And yet to have watched his time as prime minister, and witnessed what he has wrought against us, it is surely no longer possible to sustain the illusion that he is our advocate. One wonders, though, what will come next for the relationship between Turnbull and queer Australians. In his letter, Wilde repeatedly insists that it is only through forgiveness that he will eventually find solace. And yet the letter is so apposite for this moment precisely because it fails in that endeavour, because, despite its insistence otherwise, it veers away from its more reparative impulses. There are, of course, some who would argue that we must eventually relinquish our grievances against the PM. ‘De Profundis’, though, suggests that there is something incredibly powerful in sustaining and cultivating bitterness to those who have betrayed and manipulated us – that furious, and repetitive complaint can be more enabling, more emotionally and intellectually productive, than whatever half-hearted instinct we may have toward forgiveness.
But it is also an expression of the fantasy that we could ever make others understand their culpability in our suffering – that we could produce a scene in which they are compelled to listen to and accept our indictments against them. Unsurprisingly, Bosie burned the copy of ‘De Profundis’ that Wilde had mailed to him, and spent the rest of his life denying any responsibility for what happened to Wilde.
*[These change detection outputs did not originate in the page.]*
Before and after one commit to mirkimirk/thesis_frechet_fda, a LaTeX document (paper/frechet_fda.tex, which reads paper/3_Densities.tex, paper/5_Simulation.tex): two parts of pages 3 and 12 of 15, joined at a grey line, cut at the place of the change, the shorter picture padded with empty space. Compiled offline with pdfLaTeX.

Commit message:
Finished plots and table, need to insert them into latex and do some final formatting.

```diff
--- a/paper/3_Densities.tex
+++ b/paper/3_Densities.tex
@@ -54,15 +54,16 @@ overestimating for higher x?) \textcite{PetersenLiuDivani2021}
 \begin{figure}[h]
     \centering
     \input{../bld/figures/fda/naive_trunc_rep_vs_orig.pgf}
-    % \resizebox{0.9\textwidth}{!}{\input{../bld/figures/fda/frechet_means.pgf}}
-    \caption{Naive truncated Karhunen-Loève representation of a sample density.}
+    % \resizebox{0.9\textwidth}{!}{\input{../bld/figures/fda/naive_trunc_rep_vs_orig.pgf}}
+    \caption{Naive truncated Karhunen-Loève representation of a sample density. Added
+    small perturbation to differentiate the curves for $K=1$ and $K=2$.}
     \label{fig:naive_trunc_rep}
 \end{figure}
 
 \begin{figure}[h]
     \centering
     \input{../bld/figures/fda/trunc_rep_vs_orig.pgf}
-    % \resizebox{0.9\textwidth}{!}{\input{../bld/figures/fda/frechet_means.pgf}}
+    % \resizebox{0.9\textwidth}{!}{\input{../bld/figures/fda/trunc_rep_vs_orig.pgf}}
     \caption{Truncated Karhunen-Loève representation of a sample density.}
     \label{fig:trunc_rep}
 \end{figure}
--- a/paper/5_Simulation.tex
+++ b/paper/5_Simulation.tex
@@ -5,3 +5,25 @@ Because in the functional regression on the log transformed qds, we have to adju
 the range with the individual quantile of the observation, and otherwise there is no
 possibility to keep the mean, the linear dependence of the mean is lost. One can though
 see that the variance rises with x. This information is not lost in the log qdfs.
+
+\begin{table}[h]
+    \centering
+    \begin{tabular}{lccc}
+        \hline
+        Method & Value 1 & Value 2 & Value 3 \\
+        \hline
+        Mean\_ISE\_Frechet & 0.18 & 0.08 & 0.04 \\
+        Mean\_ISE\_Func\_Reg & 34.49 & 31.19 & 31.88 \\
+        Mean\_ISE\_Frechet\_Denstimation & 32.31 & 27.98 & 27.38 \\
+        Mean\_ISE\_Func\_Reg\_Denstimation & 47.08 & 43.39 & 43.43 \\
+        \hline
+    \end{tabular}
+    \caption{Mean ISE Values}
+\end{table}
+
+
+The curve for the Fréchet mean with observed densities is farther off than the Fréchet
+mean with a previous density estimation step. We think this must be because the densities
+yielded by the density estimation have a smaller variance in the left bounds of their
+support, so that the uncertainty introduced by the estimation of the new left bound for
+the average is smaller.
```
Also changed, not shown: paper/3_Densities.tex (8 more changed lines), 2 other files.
One suspects that Turnbull, no matter the result of the postal survey, will never understand his own role in the homophobic enterprise of modern Australia. There is no version of the future in which he reassumes his old voice, or in which he reckons with the events he has created, and we should not invest one moment in the illusion otherwise.
‘Most people live for love and admiration,’ Wilde writes in ‘De Profundis’, ‘but it is by love and admiration that we should live.’ This is the kind of lesson that Turnbull – a man who, for all his education, gives off the impression of having never truly admired anyone but himself – seems incapable of learning. But it is one that all queer Australians might come to understand deeply over the next few months. Among all that is mean and senseless about the postal survey, the process has also reactivated some of the old pleasures of the postal system for queers and their friends, a way of forming our communities across distance, supporting, and being seen to each other. And there is a kind of love and admiration that comes from witnessing that work in action. It is perhaps by that love and admiration for each other that we will eventually measure our success.
Lead image: Oscar Wilde and Lord Alfred ‘Bosie’ Douglas